### Supplied records:
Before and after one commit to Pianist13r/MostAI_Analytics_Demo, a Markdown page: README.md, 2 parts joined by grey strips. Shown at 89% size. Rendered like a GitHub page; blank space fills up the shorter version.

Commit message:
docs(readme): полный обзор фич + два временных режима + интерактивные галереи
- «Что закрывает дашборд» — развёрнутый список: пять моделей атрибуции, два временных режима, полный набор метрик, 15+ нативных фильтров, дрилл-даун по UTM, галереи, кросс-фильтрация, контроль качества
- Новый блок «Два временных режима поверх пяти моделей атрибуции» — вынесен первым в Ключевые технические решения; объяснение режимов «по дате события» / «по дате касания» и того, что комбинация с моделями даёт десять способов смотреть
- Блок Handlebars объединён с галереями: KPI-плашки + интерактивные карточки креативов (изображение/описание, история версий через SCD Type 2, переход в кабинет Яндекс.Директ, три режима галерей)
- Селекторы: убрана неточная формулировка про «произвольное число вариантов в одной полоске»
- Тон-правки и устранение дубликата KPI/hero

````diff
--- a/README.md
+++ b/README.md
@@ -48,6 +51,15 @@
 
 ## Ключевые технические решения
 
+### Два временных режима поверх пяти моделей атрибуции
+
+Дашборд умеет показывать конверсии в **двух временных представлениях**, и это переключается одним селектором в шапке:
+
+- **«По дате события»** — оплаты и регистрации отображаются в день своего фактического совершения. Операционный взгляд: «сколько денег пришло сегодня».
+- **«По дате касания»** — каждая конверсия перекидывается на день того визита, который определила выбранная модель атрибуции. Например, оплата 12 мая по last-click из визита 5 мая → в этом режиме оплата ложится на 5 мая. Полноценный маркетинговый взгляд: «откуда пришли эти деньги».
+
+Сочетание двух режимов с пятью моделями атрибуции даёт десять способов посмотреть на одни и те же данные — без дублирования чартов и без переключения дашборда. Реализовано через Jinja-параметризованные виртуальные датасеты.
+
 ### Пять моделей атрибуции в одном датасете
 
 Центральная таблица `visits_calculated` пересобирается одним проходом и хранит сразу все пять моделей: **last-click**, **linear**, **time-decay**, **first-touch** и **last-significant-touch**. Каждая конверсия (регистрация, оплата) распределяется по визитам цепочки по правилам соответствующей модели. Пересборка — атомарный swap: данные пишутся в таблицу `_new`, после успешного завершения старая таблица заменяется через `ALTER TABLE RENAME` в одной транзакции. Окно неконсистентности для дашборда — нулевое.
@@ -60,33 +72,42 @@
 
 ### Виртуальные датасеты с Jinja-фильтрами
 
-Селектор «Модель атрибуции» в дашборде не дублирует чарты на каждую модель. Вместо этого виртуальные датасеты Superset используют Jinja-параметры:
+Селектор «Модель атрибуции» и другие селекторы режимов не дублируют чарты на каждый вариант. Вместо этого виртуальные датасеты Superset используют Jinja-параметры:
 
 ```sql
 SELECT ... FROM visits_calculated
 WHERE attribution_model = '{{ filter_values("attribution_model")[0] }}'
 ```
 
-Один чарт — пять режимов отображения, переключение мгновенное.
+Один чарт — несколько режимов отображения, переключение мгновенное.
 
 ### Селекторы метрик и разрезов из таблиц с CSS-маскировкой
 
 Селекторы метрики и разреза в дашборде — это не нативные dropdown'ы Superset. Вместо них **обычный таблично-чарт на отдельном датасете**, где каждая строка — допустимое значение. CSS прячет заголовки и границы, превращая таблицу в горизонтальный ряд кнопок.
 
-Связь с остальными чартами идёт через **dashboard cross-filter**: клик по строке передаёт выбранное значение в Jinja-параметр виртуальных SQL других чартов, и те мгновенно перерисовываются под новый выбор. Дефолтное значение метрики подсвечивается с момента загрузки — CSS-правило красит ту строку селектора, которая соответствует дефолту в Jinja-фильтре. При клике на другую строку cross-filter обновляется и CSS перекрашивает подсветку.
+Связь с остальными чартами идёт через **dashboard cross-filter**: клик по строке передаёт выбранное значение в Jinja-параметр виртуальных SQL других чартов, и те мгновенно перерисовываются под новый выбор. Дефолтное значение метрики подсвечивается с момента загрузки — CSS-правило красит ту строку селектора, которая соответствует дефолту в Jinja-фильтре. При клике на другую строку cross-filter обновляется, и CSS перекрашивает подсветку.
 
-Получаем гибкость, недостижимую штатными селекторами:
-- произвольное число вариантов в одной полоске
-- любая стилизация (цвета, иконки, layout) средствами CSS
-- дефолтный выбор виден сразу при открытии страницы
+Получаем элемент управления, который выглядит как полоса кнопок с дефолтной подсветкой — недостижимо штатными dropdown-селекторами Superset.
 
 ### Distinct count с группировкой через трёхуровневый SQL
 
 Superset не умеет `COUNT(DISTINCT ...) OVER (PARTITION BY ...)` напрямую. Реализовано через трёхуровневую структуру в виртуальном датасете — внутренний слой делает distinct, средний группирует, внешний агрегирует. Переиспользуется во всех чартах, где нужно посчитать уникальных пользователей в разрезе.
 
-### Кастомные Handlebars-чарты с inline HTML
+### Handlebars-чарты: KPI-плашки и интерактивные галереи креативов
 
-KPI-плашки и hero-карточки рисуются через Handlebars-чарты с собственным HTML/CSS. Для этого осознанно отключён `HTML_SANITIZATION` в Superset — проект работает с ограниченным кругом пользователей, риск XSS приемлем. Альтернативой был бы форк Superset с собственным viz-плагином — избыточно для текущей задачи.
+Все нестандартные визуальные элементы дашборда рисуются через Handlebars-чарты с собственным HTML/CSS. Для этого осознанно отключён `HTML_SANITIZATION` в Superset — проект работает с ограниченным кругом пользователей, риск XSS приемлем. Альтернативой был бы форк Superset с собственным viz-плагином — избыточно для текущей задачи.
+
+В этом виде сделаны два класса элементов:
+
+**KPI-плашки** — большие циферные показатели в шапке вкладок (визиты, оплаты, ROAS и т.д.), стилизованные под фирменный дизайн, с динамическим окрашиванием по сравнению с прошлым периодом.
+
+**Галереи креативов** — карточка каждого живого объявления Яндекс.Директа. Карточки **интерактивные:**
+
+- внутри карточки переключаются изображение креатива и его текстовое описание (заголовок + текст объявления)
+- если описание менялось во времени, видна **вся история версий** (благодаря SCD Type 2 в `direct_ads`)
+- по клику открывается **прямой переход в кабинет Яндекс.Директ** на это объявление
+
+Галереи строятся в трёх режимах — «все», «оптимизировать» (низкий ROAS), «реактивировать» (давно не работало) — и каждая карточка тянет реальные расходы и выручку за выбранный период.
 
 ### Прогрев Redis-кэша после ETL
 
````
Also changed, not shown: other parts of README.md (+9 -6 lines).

### Exercise description:
In the data shown above, how many lines hold the string "интерактивные"? The answer is the number alone.

### Final answer:
4